Understanding Creepiness: Development of a Typology of Creepy Behaviors and Feelings

  • 321 views
Uploaded on

This research examined instances of creepiness. Participants (n = 121) completed open-ended questionnaires about situations that they identified as “creepy.” They reported on the specific …

This research examined instances of creepiness. Participants (n = 121) completed open-ended questionnaires about situations that they identified as “creepy.” They reported on the specific interactions, people, contexts, and their feelings (physiological and emotional) when creepiness occurred. This project is the first step in the development of a creepiness scale, which will further help us understand what creepiness is, what it is related to, and what the implications are of experiencing a creepy situation or person.

More in: Education
  • Full Name Full Name Comment goes here.
    Are you sure you want to
    Your message goes here
    Be the first to comment
    Be the first to like this
No Downloads

Views

Total Views
321
On Slideshare
0
From Embeds
0
Number of Embeds
0

Actions

Shares
Downloads
4
Comments
0
Likes
0

Embeds 0

No embeds

Report content

Flagged as inappropriate Flag as inappropriate
Flag as inappropriate

Select your reason for flagging this presentation as inappropriate.

Cancel
    No notes for slide

Transcript

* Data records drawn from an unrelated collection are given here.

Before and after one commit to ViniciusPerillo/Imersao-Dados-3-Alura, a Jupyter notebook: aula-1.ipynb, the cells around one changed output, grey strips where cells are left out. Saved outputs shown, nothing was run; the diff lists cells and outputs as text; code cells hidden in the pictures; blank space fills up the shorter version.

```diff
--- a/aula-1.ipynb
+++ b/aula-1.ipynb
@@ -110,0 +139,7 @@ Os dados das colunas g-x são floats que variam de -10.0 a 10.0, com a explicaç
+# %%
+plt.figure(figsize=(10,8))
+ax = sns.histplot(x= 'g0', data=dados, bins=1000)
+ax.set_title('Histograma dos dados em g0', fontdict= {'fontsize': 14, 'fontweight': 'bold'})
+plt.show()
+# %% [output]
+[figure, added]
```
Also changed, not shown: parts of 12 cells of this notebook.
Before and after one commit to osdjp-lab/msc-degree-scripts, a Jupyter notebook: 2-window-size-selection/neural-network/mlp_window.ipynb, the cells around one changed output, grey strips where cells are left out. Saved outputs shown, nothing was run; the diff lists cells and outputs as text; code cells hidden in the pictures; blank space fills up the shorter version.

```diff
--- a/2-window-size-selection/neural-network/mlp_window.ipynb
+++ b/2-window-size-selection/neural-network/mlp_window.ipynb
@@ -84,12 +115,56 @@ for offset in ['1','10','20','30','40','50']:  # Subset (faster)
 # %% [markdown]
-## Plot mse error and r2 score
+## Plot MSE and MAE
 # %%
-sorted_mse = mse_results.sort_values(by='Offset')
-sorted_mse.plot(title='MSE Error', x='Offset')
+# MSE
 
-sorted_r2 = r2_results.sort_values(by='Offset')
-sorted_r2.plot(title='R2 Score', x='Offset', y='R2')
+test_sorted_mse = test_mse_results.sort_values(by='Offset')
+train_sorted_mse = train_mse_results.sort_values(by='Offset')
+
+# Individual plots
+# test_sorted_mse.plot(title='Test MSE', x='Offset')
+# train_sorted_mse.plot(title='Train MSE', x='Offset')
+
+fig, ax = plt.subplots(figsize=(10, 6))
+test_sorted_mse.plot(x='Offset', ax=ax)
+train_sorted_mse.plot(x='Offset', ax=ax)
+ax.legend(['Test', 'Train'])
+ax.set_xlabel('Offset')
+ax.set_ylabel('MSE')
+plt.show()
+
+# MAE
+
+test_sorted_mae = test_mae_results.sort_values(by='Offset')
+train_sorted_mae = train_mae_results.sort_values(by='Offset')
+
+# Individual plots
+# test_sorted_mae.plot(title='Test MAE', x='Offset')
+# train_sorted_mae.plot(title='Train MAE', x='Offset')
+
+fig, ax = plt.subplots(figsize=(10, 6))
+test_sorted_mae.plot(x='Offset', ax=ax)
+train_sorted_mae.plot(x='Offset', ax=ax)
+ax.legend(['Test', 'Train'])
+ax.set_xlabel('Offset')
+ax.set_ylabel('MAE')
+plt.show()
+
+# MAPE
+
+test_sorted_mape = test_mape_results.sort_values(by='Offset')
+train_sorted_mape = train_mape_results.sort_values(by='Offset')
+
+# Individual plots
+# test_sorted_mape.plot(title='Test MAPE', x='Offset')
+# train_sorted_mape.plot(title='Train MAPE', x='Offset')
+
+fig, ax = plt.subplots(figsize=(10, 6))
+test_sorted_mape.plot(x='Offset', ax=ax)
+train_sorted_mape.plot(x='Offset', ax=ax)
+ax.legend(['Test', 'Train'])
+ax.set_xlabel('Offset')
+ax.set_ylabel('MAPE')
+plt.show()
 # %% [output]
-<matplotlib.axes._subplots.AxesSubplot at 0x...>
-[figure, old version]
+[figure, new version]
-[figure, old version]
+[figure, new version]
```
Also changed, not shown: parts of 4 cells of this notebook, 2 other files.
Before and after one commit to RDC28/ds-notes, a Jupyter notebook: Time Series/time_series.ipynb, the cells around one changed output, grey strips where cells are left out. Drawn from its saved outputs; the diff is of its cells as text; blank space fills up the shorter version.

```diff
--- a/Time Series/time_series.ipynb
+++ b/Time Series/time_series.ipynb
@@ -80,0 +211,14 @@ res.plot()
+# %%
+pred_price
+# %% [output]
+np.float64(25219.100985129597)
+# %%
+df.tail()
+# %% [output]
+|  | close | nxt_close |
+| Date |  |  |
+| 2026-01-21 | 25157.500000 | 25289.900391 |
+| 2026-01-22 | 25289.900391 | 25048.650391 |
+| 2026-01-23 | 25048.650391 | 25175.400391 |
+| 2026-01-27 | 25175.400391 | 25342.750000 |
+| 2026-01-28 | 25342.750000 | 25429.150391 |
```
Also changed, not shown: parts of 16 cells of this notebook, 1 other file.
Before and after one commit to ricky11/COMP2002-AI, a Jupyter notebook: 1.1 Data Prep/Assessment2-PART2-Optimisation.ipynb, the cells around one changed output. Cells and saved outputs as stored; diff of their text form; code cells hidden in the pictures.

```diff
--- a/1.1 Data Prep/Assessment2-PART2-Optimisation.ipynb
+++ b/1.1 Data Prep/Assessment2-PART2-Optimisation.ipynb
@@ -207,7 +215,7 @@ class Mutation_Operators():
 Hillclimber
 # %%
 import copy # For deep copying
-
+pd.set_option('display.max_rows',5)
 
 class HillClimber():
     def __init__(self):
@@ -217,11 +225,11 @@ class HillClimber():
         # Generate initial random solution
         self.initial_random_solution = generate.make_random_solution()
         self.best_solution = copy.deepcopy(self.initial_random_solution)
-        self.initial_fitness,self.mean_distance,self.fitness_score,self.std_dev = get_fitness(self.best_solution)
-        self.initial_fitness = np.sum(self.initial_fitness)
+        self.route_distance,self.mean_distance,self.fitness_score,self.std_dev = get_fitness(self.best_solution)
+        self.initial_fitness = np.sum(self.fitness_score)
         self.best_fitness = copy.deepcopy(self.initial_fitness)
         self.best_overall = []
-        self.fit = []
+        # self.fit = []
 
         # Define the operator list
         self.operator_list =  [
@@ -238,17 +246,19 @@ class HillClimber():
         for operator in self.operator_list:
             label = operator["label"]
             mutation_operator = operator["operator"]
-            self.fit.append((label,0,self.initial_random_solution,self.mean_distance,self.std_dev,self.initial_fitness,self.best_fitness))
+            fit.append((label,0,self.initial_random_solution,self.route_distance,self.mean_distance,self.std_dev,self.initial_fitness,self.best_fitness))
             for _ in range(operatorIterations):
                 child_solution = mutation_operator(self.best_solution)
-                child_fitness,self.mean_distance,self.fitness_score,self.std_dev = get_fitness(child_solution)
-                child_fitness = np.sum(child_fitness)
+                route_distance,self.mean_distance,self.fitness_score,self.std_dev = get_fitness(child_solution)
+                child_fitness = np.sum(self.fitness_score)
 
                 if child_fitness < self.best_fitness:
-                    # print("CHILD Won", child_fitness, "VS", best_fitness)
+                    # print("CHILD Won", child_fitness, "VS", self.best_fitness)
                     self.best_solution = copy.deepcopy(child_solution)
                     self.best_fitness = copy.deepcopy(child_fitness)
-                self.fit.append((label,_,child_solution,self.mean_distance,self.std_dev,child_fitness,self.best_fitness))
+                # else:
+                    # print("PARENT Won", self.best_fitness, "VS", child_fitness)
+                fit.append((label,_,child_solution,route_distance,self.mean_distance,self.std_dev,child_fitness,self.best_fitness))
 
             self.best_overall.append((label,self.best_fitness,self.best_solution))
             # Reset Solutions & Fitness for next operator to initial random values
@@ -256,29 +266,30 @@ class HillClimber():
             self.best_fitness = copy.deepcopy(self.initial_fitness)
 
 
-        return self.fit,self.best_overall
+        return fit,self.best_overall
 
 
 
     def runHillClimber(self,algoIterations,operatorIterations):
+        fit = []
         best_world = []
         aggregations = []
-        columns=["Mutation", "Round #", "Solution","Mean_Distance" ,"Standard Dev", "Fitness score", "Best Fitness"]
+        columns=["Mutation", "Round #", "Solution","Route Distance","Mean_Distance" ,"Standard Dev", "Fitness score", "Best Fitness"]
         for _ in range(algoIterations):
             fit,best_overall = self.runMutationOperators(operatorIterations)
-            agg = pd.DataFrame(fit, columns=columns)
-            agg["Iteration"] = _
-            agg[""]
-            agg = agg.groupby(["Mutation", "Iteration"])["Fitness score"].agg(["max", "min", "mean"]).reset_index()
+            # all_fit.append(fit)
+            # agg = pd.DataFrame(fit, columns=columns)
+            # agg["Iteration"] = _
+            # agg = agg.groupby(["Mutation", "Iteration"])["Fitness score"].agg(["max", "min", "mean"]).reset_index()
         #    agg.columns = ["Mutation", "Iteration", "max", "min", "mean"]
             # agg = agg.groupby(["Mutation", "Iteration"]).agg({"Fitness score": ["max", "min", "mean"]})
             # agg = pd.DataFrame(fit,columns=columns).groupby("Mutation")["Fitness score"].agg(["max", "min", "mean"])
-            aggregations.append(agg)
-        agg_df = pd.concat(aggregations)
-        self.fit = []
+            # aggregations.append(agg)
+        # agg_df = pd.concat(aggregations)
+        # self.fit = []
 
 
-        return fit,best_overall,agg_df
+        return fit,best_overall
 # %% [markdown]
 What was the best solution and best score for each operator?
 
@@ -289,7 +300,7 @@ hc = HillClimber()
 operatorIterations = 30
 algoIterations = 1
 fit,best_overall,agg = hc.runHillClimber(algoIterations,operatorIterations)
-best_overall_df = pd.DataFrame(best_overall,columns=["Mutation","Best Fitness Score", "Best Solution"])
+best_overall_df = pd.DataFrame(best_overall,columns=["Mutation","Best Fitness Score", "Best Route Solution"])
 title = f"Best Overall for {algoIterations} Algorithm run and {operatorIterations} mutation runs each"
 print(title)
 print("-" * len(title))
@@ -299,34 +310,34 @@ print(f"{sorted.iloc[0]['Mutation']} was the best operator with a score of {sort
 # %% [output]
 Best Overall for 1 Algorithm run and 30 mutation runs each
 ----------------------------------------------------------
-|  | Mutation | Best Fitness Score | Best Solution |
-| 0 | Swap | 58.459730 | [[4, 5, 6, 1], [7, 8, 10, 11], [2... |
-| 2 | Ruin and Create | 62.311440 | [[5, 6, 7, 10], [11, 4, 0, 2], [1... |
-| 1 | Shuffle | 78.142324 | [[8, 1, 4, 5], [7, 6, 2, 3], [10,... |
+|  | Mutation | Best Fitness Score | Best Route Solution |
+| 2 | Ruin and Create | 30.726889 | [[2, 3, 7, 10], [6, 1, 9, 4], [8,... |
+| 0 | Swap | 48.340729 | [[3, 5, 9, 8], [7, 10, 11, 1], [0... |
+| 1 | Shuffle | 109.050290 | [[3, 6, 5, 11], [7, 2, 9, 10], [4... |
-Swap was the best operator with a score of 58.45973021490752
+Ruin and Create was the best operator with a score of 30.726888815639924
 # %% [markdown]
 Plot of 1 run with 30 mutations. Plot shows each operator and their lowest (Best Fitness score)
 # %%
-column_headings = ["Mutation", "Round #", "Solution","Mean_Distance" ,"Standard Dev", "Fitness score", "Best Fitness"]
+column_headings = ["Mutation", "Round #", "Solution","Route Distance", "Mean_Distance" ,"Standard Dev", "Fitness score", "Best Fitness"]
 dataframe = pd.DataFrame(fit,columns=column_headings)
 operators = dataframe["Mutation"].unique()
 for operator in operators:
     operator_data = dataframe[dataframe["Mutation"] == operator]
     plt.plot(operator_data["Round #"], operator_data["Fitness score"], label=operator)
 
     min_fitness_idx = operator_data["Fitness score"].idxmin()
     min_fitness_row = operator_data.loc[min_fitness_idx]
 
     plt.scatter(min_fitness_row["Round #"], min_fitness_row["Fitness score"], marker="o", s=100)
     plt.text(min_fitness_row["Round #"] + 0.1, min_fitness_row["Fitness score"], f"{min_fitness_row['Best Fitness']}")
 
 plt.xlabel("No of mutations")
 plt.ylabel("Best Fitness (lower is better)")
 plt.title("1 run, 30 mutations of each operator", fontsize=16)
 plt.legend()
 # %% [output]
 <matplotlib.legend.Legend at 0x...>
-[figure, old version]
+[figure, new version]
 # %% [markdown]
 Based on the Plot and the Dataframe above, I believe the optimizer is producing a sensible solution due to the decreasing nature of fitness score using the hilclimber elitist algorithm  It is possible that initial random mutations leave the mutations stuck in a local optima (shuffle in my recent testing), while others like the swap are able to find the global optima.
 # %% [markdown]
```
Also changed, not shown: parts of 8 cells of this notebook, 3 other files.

  • 1. Understanding Creepiness: Development of a Typology of Creepy Behaviors and Feelings Shannon T. Carton, Sean M. Horan, & Brian H. Spitzberg Literature Review Purpose of Study Examples Question 1 Although “creepiness” is known and known This research examined instances of creepiness. Participants (n = 121) completed open-ended What does creepiness look and sound like?discussed, little scholarly research has been questionnaires about situations that they identified as “creepy.” They reported on the specificconducted on this topic. In the vernacular, interactions, people, contexts, and their feelings (physiological and emotional) when creepinesscreepy refers to things that make us uneasy, occurred. This project is the first step in the development of a creepiness scale, which willafraid, disgusted, anxious, or that give us further help us understand what creepiness is, what it is related to, and what the implicationschilling feelings. are of experiencing a creepy situation or person. The little research conducted has examinedwords related to creepiness. This includeswords such as weirdness (Ostow, 1963; Paul, Research Questions1976), oddness (Brewer, 2008), bizarrebehavior (Deporto, 2007), fishy-looking behavior 1. What interactions did participants identify as creepy? What were the specific behaviors,(Bond, 1992), deception (Vrij & Holland, 1998), contexts, and characteristics of creepy interactions or creepy people?and deviance (Stewart, 2009). Creepiness might also be related to other 2. What did participants feel when they experienced creepiness, physiologically andareas of research; however, without first emotionally?examining creepiness independently, theserelationships cannot be examined. Some areas Resultsof research that might relate to creepinessinclude threat detection, formication, fear, Question 1 Question 2anxiety, and disgust. Threat detection and What does creepiness look and sound like? What does creepiness feel like?formication are of particular interest in thisresearch. Formication is the feeling that the skin Question 2 What does creepiness feel like?is crawling or tingling (Brandt, 1977). This is anegative, tingling sensation that is irritating,disgusting, and fear-inducing. Many people experience formication whenin danger, and when “creeped-out.” Formication,then, might be a result of creepiness, and couldaid in detection of threats. Threat detection is ofgreat importance, as vigilance to threateningstimuli and detection of threats can increaseself-preserving behaviors. Women who were stalked reported feeling“creeped-out” by certain appearances andbehaviors of their stalkers (Cupach, in press). In Researchers’ contactfact, 43% of these women used the word information“creepy” in interviews without being prompted to Shannon T. Carton, (M.A., DePaul University, 2012) is a PhD studentdo so. This suggests three important and GTA in the Department of Communication Studies, West Virginia University. Sean M. Horan, (PhD, West Virginia University, 2009) is aimplications that inform present research. First, professor in the College of Communication at DePaul University. Briancreepiness is common. Second, creepiness is H. Spitzberg (PhD, University of Southern California, 1981) is a professor in the School of Communication at San Diego Statelikely identifiable through communication University. Correspondence concerning this paper should be addressedbehaviors. Third, creepiness may precede to Shannon T. Carton, Department of Communication Studies, 108 Armstrong Hall P. O. Box 6293, West Virginia University, Morgantown,potentially dangerous situations. If creepiness is WV 26506. Email: stcarton@mix.wvu.edulegitimized in scholarship and then attended to,people might be better able to avoid dangeroussituations.